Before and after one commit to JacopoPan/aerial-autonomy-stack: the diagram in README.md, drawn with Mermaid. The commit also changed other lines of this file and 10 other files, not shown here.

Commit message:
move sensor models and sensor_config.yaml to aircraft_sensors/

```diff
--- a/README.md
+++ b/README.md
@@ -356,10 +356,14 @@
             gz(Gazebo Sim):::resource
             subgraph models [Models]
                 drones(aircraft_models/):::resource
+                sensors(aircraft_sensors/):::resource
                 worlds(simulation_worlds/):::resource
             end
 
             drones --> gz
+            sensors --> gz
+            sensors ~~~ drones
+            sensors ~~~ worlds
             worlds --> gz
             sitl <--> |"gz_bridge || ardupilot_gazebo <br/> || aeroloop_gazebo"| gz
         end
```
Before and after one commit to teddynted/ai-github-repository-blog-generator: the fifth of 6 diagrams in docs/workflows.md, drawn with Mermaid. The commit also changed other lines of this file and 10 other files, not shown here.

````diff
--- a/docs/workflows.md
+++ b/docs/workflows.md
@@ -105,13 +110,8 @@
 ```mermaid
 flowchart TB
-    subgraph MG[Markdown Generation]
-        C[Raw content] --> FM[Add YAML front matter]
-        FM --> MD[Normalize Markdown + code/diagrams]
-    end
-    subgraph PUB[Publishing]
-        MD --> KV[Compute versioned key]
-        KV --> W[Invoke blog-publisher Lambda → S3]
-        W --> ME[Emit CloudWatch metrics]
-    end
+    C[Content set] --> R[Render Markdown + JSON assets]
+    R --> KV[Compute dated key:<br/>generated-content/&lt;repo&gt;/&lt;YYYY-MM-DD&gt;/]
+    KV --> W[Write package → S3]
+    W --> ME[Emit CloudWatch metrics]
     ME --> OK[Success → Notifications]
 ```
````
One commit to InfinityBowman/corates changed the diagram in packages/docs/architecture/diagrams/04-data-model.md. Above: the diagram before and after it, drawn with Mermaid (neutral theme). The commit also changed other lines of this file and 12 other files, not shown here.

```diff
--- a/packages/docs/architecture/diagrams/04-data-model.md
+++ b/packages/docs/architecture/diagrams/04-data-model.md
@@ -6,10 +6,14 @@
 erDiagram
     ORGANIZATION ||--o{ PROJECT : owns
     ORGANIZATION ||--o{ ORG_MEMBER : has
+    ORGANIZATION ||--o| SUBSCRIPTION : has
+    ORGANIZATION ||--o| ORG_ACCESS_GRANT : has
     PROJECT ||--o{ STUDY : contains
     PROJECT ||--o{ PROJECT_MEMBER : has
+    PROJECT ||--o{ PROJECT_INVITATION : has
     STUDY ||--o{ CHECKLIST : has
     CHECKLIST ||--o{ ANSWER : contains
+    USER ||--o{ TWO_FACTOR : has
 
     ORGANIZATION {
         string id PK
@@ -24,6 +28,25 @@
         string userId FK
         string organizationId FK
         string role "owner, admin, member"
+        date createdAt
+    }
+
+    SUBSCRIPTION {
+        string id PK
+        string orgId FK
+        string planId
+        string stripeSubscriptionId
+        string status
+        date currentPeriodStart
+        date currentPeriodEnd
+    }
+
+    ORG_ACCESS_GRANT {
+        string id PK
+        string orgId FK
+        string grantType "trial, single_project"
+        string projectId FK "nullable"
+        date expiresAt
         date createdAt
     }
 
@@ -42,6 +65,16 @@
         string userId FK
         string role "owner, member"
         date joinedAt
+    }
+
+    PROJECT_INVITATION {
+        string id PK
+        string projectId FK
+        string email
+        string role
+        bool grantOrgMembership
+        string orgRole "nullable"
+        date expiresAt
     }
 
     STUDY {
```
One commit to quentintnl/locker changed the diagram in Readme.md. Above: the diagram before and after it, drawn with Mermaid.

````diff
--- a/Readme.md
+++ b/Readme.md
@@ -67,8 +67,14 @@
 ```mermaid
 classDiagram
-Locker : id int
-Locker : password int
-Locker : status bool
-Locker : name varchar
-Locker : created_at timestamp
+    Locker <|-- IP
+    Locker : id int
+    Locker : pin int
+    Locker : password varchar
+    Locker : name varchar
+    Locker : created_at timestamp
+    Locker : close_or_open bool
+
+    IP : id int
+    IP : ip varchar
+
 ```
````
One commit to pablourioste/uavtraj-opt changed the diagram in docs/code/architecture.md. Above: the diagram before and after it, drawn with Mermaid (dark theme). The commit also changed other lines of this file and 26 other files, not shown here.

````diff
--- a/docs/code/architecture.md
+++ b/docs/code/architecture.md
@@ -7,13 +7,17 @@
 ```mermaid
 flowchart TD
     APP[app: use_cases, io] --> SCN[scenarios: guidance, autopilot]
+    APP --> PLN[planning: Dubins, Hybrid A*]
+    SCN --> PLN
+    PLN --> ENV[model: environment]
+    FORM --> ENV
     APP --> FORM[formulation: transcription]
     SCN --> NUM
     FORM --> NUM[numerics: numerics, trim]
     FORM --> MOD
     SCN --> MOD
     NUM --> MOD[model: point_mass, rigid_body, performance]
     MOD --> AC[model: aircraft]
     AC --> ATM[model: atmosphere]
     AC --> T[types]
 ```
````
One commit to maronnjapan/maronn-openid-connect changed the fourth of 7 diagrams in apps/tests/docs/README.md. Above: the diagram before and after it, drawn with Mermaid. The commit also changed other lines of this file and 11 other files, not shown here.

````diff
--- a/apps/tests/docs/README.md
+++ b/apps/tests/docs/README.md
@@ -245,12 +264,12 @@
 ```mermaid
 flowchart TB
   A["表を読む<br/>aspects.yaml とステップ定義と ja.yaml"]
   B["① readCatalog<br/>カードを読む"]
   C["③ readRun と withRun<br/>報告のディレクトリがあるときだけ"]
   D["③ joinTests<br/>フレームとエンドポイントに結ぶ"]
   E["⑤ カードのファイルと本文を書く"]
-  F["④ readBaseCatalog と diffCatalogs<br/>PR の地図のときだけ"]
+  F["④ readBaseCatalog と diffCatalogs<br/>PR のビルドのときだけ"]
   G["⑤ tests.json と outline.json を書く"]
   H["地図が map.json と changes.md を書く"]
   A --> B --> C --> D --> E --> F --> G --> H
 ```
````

::::::::

- Exercise instructions
All lines of the records containing "resource" should be shown.

- Output of the task
             gz(Gazebo Sim):::resource
                 drones(aircraft_models/):::resource
+                sensors(aircraft_sensors/):::resource
                 worlds(simulation_worlds/):::resource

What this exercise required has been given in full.